It is a testament to the tremendous growth the oil and gas industry is experiencing in the Appalachian region that some of Zane State College’s Oil and Gas Engineering Technology students are being hired with the knowledge they have gained in the program prior to graduating.
Energy in Depth had a chance to discuss these opportunities with Paul Paslay, an instructor for the Oil and Gas Engineering Technology Associate of Science program. Already, Mr. Paslay is seeing the training pay dividends for his students.
Of course, it’s best if students complete the program, but the demand for trained employees is definitely there. We’ve had a couple of students get jobs as compressor operators. That’s going to be huge.—Paul Paslay, Instructor, Zane State College Oil and Gas Engineering Technology

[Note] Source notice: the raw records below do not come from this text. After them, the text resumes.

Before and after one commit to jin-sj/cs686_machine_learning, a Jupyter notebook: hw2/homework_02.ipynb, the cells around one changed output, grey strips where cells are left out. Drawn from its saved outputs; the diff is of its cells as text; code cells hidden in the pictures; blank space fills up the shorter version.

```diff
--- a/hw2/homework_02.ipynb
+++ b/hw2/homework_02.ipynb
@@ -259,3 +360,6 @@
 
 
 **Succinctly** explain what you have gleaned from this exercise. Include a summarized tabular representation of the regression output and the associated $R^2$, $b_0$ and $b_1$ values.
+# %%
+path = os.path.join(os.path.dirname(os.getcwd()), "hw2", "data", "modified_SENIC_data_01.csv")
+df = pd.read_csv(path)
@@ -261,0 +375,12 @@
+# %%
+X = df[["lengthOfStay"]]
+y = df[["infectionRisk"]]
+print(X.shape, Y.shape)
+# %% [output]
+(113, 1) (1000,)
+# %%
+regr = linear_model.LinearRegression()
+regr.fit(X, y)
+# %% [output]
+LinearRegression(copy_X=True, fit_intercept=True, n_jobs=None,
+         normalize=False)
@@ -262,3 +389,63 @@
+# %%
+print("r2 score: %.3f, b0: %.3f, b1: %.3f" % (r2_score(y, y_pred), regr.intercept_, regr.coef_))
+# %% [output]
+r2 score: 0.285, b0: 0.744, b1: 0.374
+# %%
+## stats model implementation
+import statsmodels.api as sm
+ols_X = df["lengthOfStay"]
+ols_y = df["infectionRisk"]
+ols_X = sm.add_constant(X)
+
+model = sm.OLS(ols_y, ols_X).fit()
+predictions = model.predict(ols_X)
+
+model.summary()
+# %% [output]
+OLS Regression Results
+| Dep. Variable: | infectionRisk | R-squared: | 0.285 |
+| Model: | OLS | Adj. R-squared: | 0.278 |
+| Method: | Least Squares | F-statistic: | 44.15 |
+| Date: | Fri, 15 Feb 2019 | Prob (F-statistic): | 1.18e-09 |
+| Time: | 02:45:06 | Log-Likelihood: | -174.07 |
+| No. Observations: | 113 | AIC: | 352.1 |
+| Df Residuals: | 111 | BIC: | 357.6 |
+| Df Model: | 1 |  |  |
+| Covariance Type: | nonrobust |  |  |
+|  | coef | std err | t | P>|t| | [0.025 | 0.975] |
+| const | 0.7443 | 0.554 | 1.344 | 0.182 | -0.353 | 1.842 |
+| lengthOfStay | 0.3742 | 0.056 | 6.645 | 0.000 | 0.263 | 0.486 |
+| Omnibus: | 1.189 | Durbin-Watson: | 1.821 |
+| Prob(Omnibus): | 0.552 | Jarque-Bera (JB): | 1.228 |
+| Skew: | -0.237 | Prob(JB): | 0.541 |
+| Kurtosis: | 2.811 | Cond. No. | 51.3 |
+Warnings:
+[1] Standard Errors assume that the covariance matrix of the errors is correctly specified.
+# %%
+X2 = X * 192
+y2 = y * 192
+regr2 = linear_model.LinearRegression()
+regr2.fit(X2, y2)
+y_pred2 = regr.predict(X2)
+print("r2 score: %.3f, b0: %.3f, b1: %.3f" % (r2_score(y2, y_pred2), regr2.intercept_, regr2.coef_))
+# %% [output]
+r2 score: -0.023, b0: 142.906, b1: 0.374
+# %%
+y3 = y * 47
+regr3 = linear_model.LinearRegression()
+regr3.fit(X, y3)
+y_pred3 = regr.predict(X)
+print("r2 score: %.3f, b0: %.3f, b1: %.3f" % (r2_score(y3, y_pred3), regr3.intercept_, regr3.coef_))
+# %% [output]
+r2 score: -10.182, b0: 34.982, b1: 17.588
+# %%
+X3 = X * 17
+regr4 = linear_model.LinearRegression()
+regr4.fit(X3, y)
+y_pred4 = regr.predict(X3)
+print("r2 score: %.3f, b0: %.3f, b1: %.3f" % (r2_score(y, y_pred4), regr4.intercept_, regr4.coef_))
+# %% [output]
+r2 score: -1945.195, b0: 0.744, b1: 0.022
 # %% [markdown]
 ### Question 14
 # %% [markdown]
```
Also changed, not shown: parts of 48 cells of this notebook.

In addition to compressor operators, Paslay anticipates that graduates will find work in many related fields. For example, he said well tenders will maintain large numbers of regional wells. There will also be demand for mud loggers. Paslay explained a mud logger visits a well site and writes a geological description of the soil the drill extracts.
He added that one year training certificates for oil field lease operators and compressor operators is also under consideration.
Many graduates may end up in entry level jobs, but they will move up the ladder quickly because they have experience.-Paul Paslay
The program offers internships for students to gain experience in a chosen field. These experiences will vary depending upon the students’ and employers’ needs, but may be three months during the summer or part-time during the school year.
The program is in its second year, and its first class will graduate in May. The Zane State College training prepares students for careers with major and independent oil and gas, field equipment, and well service companies, consulting firms, and state and federal agencies.
The program also offers class credit to experienced gas and oil workers who are looking to enhance their career knowledge. Many of our students are already veterans of the oil field. Real world experience usually counts for something. In most cases, students can be awarded credit for their work experience.– George Hicks, Dean of Business and Engineering Technologies
Paslay said the current class of about 36 students includes many older students who have been in the workforce and are seeking new careers, but he hopes to target the program to high school students, ready to take advantage of the regional gas and oil development. Paslay added that graduates can also take the two year degree to four year college to further their education.
As shale development continues to grow across eastern Ohio, the demand for skilled labor is growing with it. Zane State and other institutions around the state are providing the industry with the necessary workforce to ensure the Utica Shale is developed to its full potential and provides Ohioans with well-deserved economic benefits.